Hurricane Iota closing in on storm-battered Central America
This RAMMB/CIRA satellite image shows Hurricane Iota on November 16, 2020 as it approaches Central America. AFP
Hurricane Iota is forecast to strengthen to an "extremely dangerous" Category Four by the time it makes landfall in Central America on Monday, the US National Hurricane Center warned, two weeks after powerful storm Eta devastated much of the region and left more than 200 people dead or missing.
Iota strengthened to a Category Two out of five on the Saffir-Simpson wind strength scale Sunday as it tracked westward over the Caribbean towards the Nicaragua-Honduras border.
Maximum sustained winds are near 100 miles (155 kilometers) per hour with higher gusts. "Rapid strengthening is expected during the next 24 hours, and Iota is forecast to be an extremely dangerous category 4 hurricane when it approaches Central America," the Miami-based NHC said.
Moving slowly over the southwestern Caribbean Sea, the hurricane was forecast to pass near or over the tiny Colombian island of Providencia late Sunday and hit northeastern Nicaragua and eastern Honduras late Monday.
The NHC forecast "potentially catastrophic winds, a life-threatening storm surge and extreme rainfall" for Central America as Iota became the year's 13th hurricane.

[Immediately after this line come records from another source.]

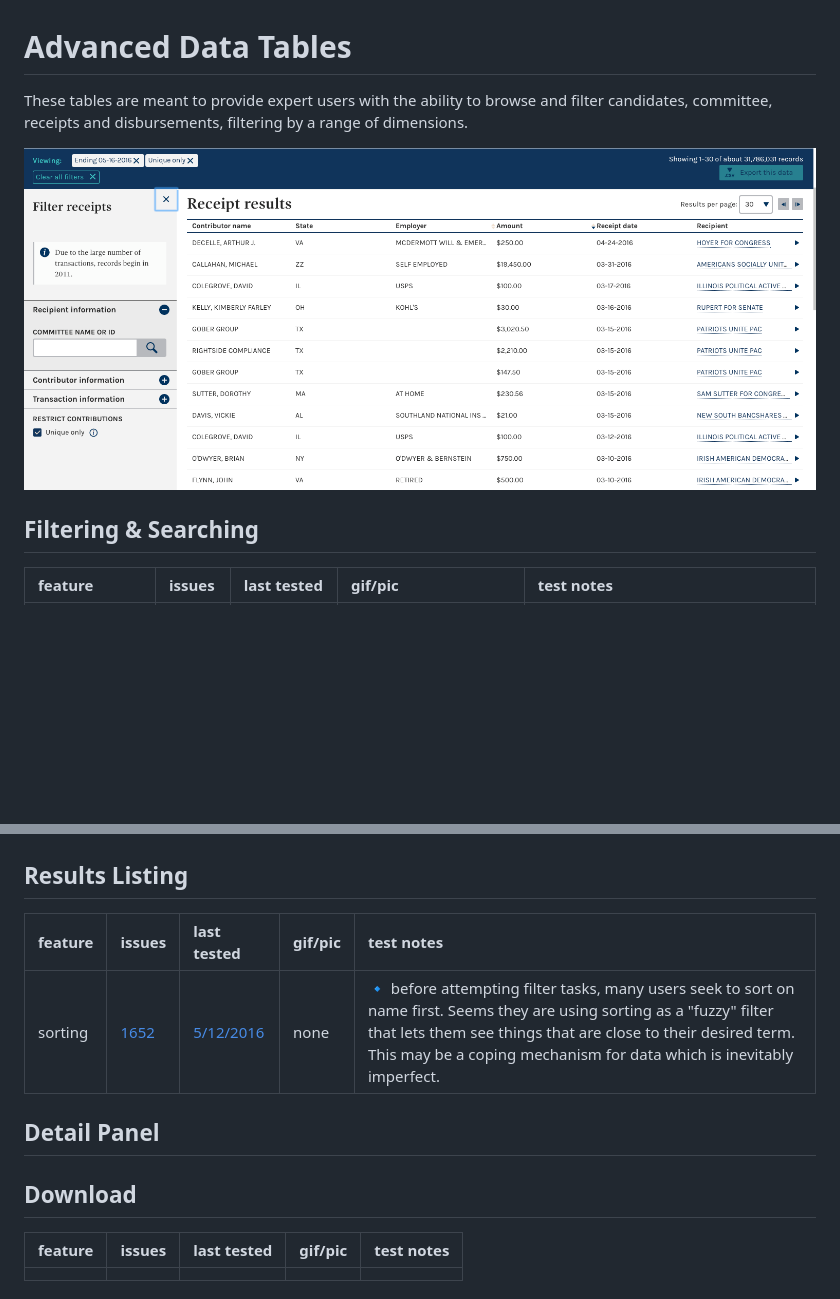
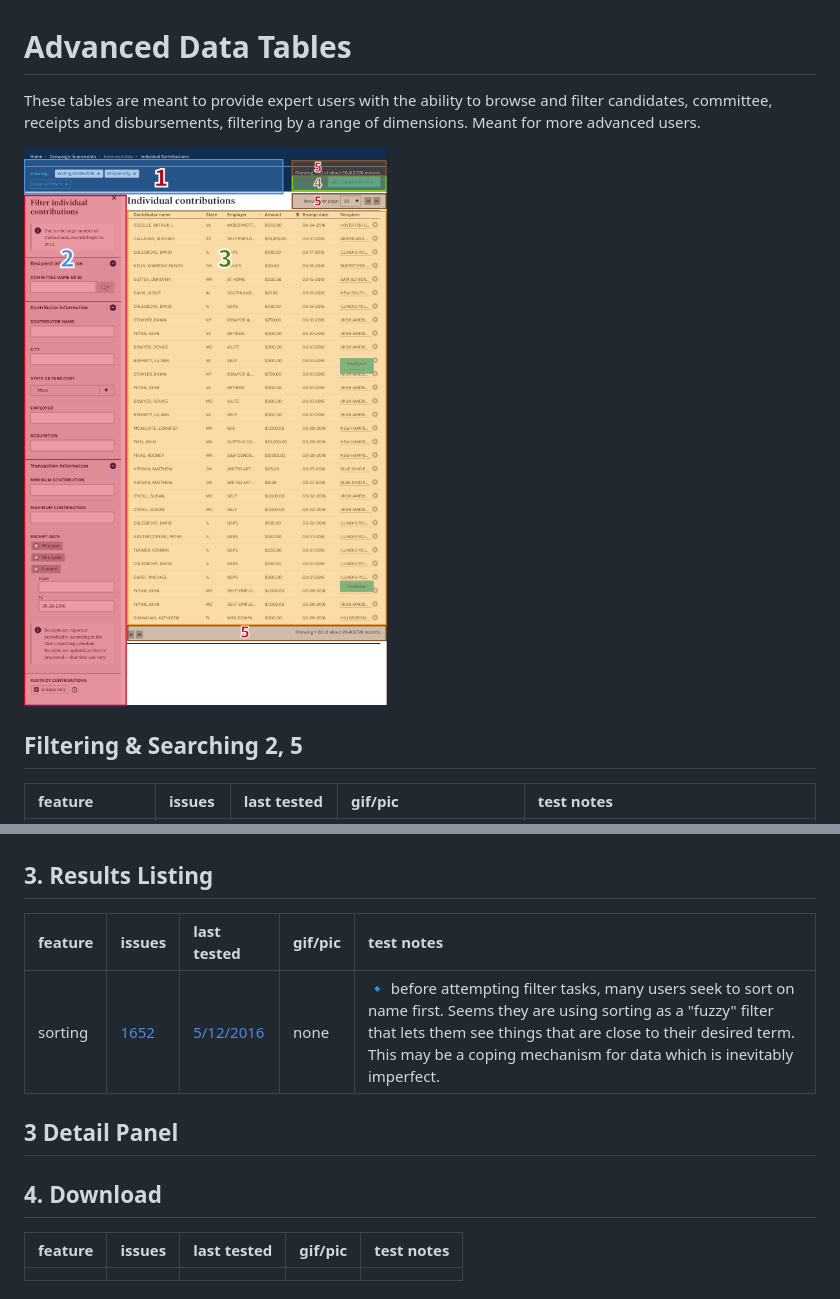
Before and after one commit to fecgov/FEC, a Markdown page: feature-sets/advanced_data_tables.md, 2 parts joined by grey strips. Drawn GitHub-style; pictures changed too: feature-sets/assets/advanced-data-tables-key.png (added); blank space fills up the shorter version.

Commit message:
updates to advanced data tables, clean up

```diff
--- a/feature-sets/advanced_data_tables.md
+++ b/feature-sets/advanced_data_tables.md
@@ -1,25 +1,25 @@
 # Advanced Data Tables
 
-These tables are meant to provide expert users with the ability to browse and filter candidates, committee, receipts and disbursements, filtering by a range of dimensions.
+These tables are meant to provide expert users with the ability to browse and filter candidates, committee, receipts and disbursements, filtering by a range of dimensions. Meant for more advanced users.
 
-![Image of data tables receipts table](assets/receipts.png)
+![Image of data tables](assets/advanced-data-tables-key.png)
 
-## Filtering & Searching
+## Filtering & Searching 2, 5
 
 feature                   | issues                                                                                                 | last tested                                                                                  | gif/pic                                               | test notes
 :------------------------ | :----------------------------------------------------------------------------------------------------- | :------------------------------------------------------------------------------------------- | :---------------------------------------------------- | :---------------------------------------------------------------------------------------------------------------------------------------------------------------------------------------------------------------------------------------------------------------------------------------------------------------------------------------------------------------------------------------------------------------------
 autocomplete / type-ahead | [1594](https://github.com/18F/openFEC/issues/1594), [1652](https://github.com/18F/openFEC/issues/1652) | [5/12/2016]()                                                                                | ![assets/right_to_rise.gif](assets/right_to_rise.gif) | :small_blue_diamond: users used search button, enter, and selecting an item from the pop-up to trigger search. :small_blue_diamond: search icon may confuse, but not as much as drop down icon. :small_blue_diamond: filter input boxes that function differently should indicate that they do (this may be sufficiently accomplished by the presence of the free-text search prompt appearing in the contextual menu)
 filtering                 | [1653](https://github.com/18F/openFEC/issues/1653)                                                     | [5/12/2016](), [5/19/2016](https://github.com/18F/FEC/blob/master/test_scripts/2016-5-19.md) | ![assets/gates-sample.gif](assets/gates-sample.gif)   | :small_blue_diamond: sticky filter panel more likely to be seen :small_blue_diamond: many users interpreted the filters as "or" as opposed to an "and", only some of the users comprehended what was happening after the search results were shown
 
-## Results Listing
+## 3\. Results Listing
 
 feature | issues                                             | last tested   | gif/pic | test notes
 :------ | :------------------------------------------------- | :------------ | :------ | :----------------------------------------------------------------------------------------------------------------------------------------------------------------------------------------------------------------------------------------------------------------------------------
 sorting | [1652](https://github.com/18F/openFEC/issues/1652) | [5/12/2016]() | none    | :small_blue_diamond: before attempting filter tasks, many users seek to sort on name first. Seems they are using sorting as a "fuzzy" filter that lets them see things that are close to their desired term. This may be a coping mechanism for data which is inevitably imperfect.
 
-## Detail Panel
+## 3 Detail Panel
 
-## Download
+## 4\. Download
 
 feature | issues | last tested | gif/pic | test notes
 :------ | :----- | :---------- | :------ | :---------
```
Also changed, not shown: features/advanced_data_tables.md (deleted, +0 -37 lines), feature-sets/assets/advanced-data-tables.png (added), feature-sets/assets/beta-home-all.png (added), 1 other file.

Honduras, Guatemala and Nicaragua announced evacuations Friday, even as the region was still reeling from the devastation inflicted by Eta. In the Nicaraguan coastal city of Bilwi, residents were desperately trying to secure the roofs of flimsy wooden homes with the same zinc sheets ripped off by Eta.
Many people were wrapping their belongings in plastic bags to protect them from the coming rains. "We are worried, nervous. Psychologically we are not doing well, because losing our things and starting over is not easy. Some of us have old little houses and we risk losing everything," Silvania Zamora told AFP.
Authorities have ordered people to leave the area, but many are refusing to leave out of fear of catching Covid-19. "Some of us prefer to stay and die in our homes. There has never been a repeat hurricane in such a short time, but what can we do against the force of God and nature," Zamora said.
Eta's heavy rains burst river banks and triggered landslides as far north as Chiapas, Mexico. Initial estimates show "some 80,000 families are going to be at risk," said Guillermo Gonzalez, head of Nicaragua's disaster response agency Sinapred.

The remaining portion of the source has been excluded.